Clay-related subsidence is Great Britain’s (GB) most damaging soil-related geohazard, costing the economy up to £500 million per annum. Soil-related geohazard models based on mineralogy and potential soil moisture deficit (PSMD) derived from historic weather data have been used in risk management since the 1990s. United Kingdom Climate Projections (UKCP09) suggest that regions of GB will experience hotter, drier summers and warmer, wetter winters through to 2050. As a result, PSMD fluctuations are expected to increase, exacerbating the shrinkage and swelling of clay soils. A forward-looking approach is now required to mitigate the impacts of future climate on GB’s built environment. We present a framework for incorporating probabilistic projections of PSMD, derived from a version of the UKCP09 stochastic weather generator, into a clay subsidence model. This provides a novel, national-scale thematic model of the likelihood of clay-related subsidence, related to the top 1–1.5 m soil layer, for three time periods; baseline (1961–1990), 2030 (2020–2049) and 2050 (2040–2069). Results indicate that much of GB, with the exception of upland areas, will witness significantly higher PSMDs through to the 2050s. As a result, some areas with swelling clay soils will be subject to proportionately increased subsidence hazard. South-east England will likely incur the highest hazard exposure to clay-related subsidence through to 2050. Potential impacts include increased incidence of property foundation subsidence, alongside deterioration and increased failure rates of GB’s infrastructure networks. Future clay-subsidence hazard scenarios are beneficial to many sectors, including: finance, central and local government, residential property markets, utilities and infrastructure operators.

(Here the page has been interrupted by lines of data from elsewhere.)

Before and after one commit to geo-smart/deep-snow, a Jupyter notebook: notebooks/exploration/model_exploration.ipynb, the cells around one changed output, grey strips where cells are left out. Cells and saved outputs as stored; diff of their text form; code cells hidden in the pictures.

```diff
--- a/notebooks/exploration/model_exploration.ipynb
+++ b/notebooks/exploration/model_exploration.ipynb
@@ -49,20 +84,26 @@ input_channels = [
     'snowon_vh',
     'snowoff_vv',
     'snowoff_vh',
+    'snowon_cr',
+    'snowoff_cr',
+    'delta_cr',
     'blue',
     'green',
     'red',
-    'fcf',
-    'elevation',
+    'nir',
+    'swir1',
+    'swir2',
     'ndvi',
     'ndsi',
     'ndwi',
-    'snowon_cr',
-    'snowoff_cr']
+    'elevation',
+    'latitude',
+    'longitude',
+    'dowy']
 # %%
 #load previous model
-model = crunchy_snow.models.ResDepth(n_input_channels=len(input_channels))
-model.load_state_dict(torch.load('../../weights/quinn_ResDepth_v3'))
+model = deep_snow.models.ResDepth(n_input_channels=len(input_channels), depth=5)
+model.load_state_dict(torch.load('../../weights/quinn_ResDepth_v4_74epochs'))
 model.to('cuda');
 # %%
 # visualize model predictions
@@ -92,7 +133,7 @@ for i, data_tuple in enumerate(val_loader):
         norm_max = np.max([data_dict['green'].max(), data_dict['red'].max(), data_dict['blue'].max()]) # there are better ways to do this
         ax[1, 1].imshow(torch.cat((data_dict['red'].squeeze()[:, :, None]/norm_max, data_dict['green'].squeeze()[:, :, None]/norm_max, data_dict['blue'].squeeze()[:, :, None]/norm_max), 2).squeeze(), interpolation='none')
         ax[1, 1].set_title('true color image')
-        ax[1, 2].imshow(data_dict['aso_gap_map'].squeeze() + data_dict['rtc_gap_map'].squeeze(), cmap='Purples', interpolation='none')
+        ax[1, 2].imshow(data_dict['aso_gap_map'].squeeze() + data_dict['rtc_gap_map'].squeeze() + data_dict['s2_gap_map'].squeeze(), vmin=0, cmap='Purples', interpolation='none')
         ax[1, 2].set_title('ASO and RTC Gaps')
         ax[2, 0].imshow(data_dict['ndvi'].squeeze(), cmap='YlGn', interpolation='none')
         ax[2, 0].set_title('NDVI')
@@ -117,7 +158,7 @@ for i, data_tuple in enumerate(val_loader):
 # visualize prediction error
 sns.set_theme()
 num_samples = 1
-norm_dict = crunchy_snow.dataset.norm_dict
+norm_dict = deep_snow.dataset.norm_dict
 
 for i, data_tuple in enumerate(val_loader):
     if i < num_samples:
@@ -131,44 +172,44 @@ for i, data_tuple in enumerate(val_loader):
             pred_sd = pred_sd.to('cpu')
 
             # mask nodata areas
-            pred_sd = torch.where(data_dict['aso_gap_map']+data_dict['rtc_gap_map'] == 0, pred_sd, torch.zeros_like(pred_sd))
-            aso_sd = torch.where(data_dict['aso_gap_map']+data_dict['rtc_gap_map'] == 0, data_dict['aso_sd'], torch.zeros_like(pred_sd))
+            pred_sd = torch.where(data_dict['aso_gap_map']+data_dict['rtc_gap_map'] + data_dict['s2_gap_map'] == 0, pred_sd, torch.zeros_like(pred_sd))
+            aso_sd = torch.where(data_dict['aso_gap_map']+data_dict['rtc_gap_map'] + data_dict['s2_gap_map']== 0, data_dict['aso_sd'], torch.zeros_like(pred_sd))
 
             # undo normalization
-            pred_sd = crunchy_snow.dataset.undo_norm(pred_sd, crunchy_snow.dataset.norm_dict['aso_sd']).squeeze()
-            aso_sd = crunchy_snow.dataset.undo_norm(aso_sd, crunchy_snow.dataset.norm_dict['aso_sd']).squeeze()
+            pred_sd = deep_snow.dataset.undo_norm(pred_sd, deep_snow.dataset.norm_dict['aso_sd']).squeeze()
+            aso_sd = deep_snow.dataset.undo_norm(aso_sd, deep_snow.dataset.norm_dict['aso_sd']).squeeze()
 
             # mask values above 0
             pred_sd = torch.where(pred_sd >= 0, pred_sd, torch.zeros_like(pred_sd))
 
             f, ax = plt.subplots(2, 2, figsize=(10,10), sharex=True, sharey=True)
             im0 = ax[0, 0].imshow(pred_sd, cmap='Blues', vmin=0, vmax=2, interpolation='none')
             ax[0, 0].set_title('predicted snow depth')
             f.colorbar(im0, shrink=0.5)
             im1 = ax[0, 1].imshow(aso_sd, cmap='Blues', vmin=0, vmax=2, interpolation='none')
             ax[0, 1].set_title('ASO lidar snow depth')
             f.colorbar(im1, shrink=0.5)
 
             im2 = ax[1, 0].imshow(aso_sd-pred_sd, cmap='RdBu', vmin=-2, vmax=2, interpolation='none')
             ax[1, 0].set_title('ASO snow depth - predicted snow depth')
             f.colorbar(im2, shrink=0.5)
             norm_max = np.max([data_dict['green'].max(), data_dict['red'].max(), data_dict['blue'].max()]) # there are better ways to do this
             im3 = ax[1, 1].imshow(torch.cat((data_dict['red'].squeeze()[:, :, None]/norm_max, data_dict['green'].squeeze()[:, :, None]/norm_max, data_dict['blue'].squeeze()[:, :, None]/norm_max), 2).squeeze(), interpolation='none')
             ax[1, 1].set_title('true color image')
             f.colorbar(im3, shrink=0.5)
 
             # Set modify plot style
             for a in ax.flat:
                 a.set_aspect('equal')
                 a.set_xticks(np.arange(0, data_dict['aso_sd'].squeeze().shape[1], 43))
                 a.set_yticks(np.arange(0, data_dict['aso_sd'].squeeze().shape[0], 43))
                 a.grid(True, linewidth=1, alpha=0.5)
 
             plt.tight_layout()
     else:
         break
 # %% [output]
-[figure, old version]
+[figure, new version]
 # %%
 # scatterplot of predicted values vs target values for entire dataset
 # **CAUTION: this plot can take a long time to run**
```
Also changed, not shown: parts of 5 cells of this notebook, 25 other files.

UKCP09-derived probabilistic soil moisture for assessment of UK clay-related subsidence vulnerability
Pritchard, O.G., Hallett, S.H. and Farewell, T.S.